For the word "begin", work out how many lines in the records below contain it and state that count alone.
----
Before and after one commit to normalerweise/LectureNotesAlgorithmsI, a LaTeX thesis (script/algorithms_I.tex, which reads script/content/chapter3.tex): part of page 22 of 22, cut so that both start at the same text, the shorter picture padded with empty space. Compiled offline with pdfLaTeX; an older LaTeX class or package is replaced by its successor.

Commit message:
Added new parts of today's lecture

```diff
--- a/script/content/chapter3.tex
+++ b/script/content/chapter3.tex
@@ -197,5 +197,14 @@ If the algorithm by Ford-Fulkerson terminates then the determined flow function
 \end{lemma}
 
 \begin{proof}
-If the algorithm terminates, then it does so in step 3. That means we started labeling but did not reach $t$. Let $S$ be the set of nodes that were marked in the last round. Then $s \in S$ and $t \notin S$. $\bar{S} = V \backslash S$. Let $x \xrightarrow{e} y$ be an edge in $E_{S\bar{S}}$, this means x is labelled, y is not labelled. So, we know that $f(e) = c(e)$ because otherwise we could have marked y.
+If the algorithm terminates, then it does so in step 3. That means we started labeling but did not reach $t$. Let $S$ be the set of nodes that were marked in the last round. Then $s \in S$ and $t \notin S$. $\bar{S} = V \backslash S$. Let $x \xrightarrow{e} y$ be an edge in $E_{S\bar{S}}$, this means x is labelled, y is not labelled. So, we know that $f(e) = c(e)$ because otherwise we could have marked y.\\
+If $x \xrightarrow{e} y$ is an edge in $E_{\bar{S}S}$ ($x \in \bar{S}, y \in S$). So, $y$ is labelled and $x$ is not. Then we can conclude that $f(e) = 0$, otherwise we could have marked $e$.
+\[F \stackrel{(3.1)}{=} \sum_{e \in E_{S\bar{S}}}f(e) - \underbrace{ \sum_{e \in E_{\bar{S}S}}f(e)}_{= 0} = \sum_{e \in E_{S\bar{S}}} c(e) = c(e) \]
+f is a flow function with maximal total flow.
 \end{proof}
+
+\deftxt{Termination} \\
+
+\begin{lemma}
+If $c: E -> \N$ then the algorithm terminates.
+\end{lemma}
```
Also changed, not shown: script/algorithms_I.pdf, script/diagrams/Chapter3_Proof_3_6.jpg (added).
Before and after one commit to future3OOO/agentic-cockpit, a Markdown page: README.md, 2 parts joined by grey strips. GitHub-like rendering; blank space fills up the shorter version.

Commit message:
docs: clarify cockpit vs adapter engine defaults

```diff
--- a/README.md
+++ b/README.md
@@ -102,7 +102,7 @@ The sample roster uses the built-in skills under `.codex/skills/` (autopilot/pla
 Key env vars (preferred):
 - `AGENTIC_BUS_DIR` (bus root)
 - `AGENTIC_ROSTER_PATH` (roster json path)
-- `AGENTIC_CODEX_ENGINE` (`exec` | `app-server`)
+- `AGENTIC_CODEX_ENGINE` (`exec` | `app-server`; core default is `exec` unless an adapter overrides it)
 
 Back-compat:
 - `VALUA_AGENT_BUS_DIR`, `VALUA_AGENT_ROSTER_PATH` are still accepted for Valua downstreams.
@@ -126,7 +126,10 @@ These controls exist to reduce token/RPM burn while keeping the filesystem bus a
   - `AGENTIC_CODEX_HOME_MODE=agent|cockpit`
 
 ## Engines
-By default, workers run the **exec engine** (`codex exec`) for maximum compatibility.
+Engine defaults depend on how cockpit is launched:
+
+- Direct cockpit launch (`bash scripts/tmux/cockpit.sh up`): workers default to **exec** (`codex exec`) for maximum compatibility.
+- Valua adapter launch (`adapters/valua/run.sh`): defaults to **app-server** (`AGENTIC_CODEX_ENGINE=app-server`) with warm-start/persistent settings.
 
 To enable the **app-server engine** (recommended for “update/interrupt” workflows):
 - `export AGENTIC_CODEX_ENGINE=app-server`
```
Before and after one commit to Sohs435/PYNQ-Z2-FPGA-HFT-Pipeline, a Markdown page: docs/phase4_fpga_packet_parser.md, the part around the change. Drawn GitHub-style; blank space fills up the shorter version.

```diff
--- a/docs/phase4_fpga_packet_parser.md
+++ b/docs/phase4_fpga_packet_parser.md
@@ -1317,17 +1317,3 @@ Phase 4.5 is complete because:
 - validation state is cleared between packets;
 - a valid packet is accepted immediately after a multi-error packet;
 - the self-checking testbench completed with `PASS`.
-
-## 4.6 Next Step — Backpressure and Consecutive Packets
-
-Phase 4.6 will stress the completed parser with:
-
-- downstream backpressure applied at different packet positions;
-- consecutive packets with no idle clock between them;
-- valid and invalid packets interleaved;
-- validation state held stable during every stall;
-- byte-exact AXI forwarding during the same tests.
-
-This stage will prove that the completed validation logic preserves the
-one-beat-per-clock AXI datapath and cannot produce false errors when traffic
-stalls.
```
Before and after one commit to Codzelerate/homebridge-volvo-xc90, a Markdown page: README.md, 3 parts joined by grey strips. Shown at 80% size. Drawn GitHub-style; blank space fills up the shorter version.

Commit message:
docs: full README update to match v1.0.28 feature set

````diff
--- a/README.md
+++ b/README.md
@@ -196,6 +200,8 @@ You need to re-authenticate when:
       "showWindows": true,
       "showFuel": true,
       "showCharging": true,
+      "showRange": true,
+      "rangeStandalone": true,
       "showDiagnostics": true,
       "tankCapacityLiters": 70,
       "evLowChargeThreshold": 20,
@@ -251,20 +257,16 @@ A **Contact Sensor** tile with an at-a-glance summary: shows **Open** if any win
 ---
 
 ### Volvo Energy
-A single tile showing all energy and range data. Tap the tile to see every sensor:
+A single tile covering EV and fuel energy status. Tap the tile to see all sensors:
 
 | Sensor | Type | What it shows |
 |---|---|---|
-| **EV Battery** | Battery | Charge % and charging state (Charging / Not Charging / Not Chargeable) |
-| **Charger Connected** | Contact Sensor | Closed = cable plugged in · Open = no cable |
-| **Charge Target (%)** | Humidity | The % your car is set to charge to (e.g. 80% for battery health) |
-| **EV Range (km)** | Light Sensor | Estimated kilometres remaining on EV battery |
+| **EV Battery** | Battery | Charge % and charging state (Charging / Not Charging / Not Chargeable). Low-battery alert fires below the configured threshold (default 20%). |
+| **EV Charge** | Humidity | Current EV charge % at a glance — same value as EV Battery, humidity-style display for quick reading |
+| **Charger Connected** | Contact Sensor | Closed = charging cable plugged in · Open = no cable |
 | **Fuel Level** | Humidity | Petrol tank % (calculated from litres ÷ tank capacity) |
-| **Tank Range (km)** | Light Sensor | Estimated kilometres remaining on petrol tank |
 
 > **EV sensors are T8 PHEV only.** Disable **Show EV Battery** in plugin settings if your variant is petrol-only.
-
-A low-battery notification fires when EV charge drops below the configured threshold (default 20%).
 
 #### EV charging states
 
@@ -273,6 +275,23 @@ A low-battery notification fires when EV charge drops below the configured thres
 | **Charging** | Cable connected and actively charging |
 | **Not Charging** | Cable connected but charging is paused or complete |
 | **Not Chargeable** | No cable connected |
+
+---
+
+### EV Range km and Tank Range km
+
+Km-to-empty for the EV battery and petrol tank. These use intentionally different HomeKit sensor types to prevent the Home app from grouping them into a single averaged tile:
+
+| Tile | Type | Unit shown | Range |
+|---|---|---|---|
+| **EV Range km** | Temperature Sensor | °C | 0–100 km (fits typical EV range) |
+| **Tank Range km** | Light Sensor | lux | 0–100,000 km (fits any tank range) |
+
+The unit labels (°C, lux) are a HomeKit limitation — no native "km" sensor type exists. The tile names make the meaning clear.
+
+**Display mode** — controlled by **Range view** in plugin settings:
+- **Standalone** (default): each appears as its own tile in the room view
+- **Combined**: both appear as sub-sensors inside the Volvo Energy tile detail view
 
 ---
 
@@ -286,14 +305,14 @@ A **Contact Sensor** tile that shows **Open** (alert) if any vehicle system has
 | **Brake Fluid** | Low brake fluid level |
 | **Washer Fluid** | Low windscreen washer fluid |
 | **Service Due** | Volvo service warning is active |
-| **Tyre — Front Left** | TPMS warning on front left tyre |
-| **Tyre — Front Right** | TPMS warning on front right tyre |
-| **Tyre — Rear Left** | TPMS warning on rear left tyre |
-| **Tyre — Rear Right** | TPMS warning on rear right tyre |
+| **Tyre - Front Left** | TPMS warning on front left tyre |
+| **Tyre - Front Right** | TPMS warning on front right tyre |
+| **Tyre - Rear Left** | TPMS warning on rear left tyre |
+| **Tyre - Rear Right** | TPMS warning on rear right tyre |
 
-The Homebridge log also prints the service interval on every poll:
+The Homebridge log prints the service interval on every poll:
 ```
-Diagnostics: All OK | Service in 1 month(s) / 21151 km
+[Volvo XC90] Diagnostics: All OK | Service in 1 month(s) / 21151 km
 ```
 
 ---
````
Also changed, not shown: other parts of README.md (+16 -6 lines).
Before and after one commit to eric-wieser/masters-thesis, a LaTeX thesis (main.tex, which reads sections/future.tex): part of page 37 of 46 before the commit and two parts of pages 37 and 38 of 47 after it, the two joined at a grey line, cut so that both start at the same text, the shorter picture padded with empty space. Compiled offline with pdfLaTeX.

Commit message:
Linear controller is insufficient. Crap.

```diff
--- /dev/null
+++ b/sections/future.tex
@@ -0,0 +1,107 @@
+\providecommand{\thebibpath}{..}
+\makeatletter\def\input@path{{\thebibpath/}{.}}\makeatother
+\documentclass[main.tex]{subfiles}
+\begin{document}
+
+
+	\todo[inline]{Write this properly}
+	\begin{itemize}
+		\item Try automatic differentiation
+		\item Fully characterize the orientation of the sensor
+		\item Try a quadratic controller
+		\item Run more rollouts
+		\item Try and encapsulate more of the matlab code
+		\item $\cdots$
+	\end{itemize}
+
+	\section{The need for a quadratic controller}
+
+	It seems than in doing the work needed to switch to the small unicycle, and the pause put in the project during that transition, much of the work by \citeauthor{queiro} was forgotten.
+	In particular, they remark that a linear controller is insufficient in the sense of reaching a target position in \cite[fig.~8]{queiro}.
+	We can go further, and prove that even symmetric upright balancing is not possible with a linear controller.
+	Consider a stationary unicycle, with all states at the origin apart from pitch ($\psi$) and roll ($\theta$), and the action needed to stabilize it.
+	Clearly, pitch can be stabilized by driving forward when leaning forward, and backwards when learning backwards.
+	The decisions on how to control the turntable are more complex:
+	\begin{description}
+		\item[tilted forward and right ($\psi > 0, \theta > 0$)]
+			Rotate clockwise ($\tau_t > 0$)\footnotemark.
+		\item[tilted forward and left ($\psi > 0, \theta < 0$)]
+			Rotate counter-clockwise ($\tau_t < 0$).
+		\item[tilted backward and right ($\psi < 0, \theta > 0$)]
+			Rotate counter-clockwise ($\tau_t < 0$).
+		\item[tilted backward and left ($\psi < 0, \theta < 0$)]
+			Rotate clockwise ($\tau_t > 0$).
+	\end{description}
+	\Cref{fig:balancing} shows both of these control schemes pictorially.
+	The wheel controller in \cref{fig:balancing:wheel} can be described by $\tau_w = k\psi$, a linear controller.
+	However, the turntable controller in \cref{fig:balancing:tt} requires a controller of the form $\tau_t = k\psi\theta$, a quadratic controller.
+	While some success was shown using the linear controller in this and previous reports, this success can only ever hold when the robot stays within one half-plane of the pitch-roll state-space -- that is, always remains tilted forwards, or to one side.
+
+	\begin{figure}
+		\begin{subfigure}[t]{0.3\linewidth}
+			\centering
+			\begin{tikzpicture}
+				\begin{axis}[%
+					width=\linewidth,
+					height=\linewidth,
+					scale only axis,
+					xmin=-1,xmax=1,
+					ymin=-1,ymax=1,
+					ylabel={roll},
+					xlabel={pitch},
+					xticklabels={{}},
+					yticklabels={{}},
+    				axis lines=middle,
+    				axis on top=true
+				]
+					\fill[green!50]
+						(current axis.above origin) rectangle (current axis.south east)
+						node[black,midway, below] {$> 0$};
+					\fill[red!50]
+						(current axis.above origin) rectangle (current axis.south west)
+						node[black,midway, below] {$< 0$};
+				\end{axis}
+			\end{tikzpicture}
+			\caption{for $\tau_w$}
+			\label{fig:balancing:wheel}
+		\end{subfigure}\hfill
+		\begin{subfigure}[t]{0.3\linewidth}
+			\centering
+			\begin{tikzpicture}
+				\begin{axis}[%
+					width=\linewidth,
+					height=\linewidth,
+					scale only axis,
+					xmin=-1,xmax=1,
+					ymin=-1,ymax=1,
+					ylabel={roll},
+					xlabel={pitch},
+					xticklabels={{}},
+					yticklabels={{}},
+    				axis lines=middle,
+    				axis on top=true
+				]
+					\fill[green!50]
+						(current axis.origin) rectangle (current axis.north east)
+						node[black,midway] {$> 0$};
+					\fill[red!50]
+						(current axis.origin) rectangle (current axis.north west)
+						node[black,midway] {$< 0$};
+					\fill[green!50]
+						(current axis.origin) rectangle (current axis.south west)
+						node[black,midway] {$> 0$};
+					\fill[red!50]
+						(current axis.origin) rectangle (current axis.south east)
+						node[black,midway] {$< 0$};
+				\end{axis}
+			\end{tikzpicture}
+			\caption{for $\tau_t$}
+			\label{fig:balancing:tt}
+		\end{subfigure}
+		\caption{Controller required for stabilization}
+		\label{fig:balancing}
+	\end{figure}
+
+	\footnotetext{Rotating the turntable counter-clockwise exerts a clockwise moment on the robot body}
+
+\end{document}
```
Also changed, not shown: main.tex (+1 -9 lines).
----
**Exercise answer:**
12